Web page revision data
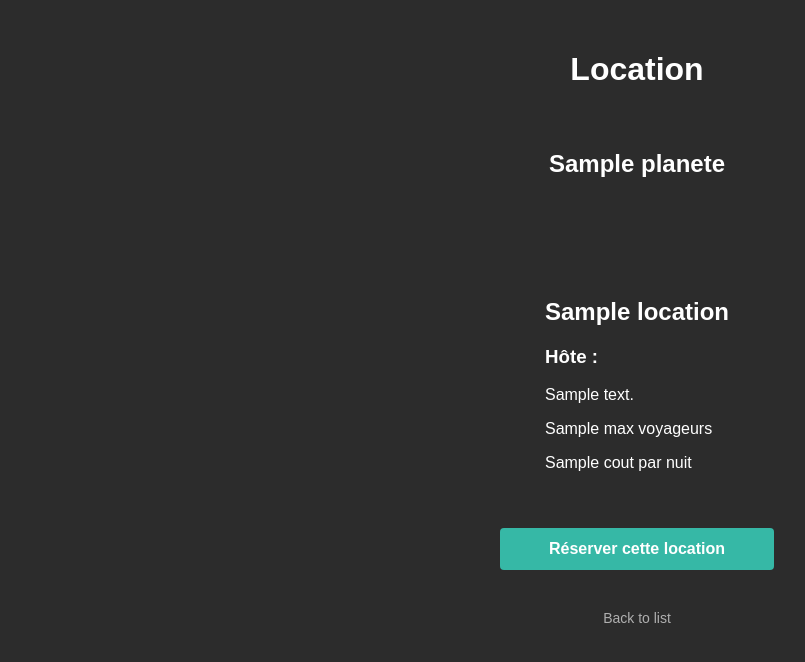
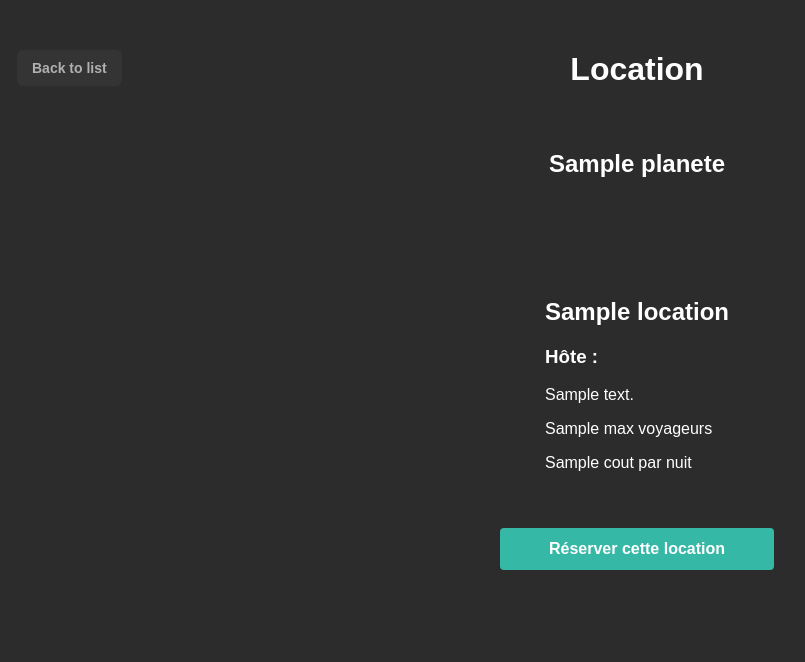
Before and after one commit to John-Rep/AstroLogement, a Symfony app: template AstroLogement/templates/location/show.html.twig in a window 1280 px wide. Shown: the part 120-782 px from the top of the page, without its empty margins (3-808 px from the left). Run offline with Twig, Linux system fonts and the light colour scheme; the template is opened without the code that fills it: most values are stand-ins (such as "Sample title", 1, 10 or a date in 2020); some libraries are stand-ins or nearby versions; some web fonts are replaced.

Commit message:
Back to list button

```diff
--- a/AstroLogement/public/css/locations.css
+++ b/AstroLogement/public/css/locations.css
@@ -150,16 +150,22 @@
     background-color: rgba(59, 244, 218, 0.9);
 }
 
-/* Lien retour */
+/* Lien "Back to list" en haut à gauche */
 .back-link {
-    text-align: center;
-    display: inline-block;
-    margin-top: 20px;
+    position: absolute;
+    top: 170px;
+    left: 20px;
     font-size: 14px;
     color: #b0b0b0;
     text-decoration: none;
+    font-weight: bold;
+    background-color: rgba(56, 56, 56, 0.7);
+    padding: 10px 15px;
+    border-radius: 6px;
+    transition: background 0.3s ease;
 }
 
 .back-link:hover {
+    background-color: rgba(56, 56, 56, 0.9);
     text-decoration: underline;
 }
--- a/AstroLogement/templates/location/show.html.twig
+++ b/AstroLogement/templates/location/show.html.twig
@@ -8,6 +8,9 @@
 {% block title %}Location{% endblock %}
 
 {% block body %}
+
+<a class="back-link" href="{{ path('app_location_index') }}">Back to list</a>
+
 <div class="location-container">
     <h1 class="location-title">Location</h1>
 
@@ -15,9 +18,5 @@
 
     <!-- Bouton de réservation -->
     <a class="location-btn" href="{{ path('app_reservation_new', {'id': location.id}) }}">Réserver cette location</a>
-
-    <!-- Lien retour -->
-    <a class="back-link" href="{{ path('app_location_index') }}">Back to list</a>
 </div>
-
 {% endblock %}
```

- _Exercise goal_
Each record above is to be written out exactly; the pictures are not.

- _Exercise response_
Before and after one commit to John-Rep/AstroLogement, a Symfony app: template AstroLogement/templates/location/show.html.twig in a window 1280 px wide. Shown: the part 120-782 px from the top of the page, without its empty margins (3-808 px from the left). Run offline with Twig, Linux system fonts and the light colour scheme; the template is opened without the code that fills it: most values are stand-ins (such as "Sample title", 1, 10 or a date in 2020); some libraries are stand-ins or nearby versions; some web fonts are replaced.

Commit message:
Back to list button

```diff
--- a/AstroLogement/public/css/locations.css
+++ b/AstroLogement/public/css/locations.css
@@ -150,16 +150,22 @@
     background-color: rgba(59, 244, 218, 0.9);
 }
 
-/* Lien retour */
+/* Lien "Back to list" en haut à gauche */
 .back-link {
-    text-align: center;
-    display: inline-block;
-    margin-top: 20px;
+    position: absolute;
+    top: 170px;
+    left: 20px;
     font-size: 14px;
     color: #b0b0b0;
     text-decoration: none;
+    font-weight: bold;
+    background-color: rgba(56, 56, 56, 0.7);
+    padding: 10px 15px;
+    border-radius: 6px;
+    transition: background 0.3s ease;
 }
 
 .back-link:hover {
+    background-color: rgba(56, 56, 56, 0.9);
     text-decoration: underline;
 }
--- a/AstroLogement/templates/location/show.html.twig
+++ b/AstroLogement/templates/location/show.html.twig
@@ -8,6 +8,9 @@
 {% block title %}Location{% endblock %}
 
 {% block body %}
+
+<a class="back-link" href="{{ path('app_location_index') }}">Back to list</a>
+
 <div class="location-container">
     <h1 class="location-title">Location</h1>
 
@@ -15,9 +18,5 @@
 
     <!-- Bouton de réservation -->
     <a class="location-btn" href="{{ path('app_reservation_new', {'id': location.id}) }}">Réserver cette location</a>
-
-    <!-- Lien retour -->
-    <a class="back-link" href="{{ path('app_location_index') }}">Back to list</a>
 </div>
-
 {% endblock %}
```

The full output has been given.